Only the lines from the one that contains "height: 50vw;" through the final line of the entries should be repeated, exactly as written.

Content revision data
==================================================

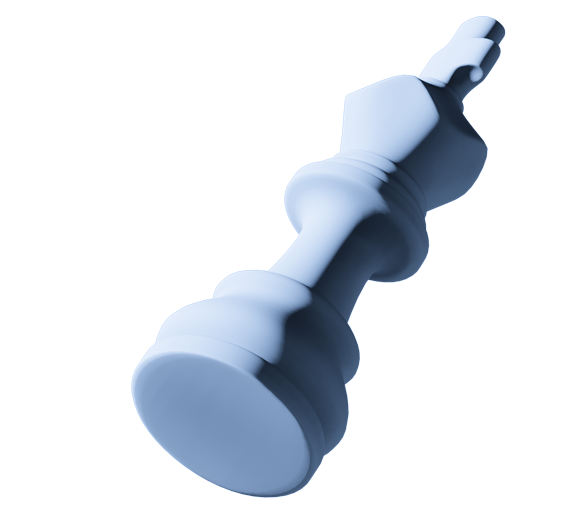
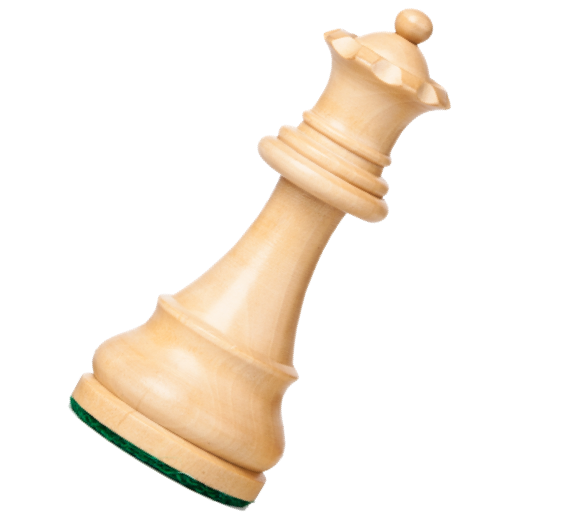
[CHG] add chess piece photo

diff --git a/src/styles/propo.scss b/src/styles/propo.scss
@@ -17,7 +17,7 @@
     content: "";
     width: 50vw;
     height: 50vw;
-    //background: url("../images/parterns_king.png") no-repeat;
+    background: url("../images/parterns_king.png") no-repeat;
     background-size: cover;
     bottom: 0;
     right: 0;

==================================================

■ Output for this exercise:
     height: 50vw;
-    //background: url("../images/parterns_king.png") no-repeat;
+    background: url("../images/parterns_king.png") no-repeat;
     background-size: cover;
     bottom: 0;
     right: 0;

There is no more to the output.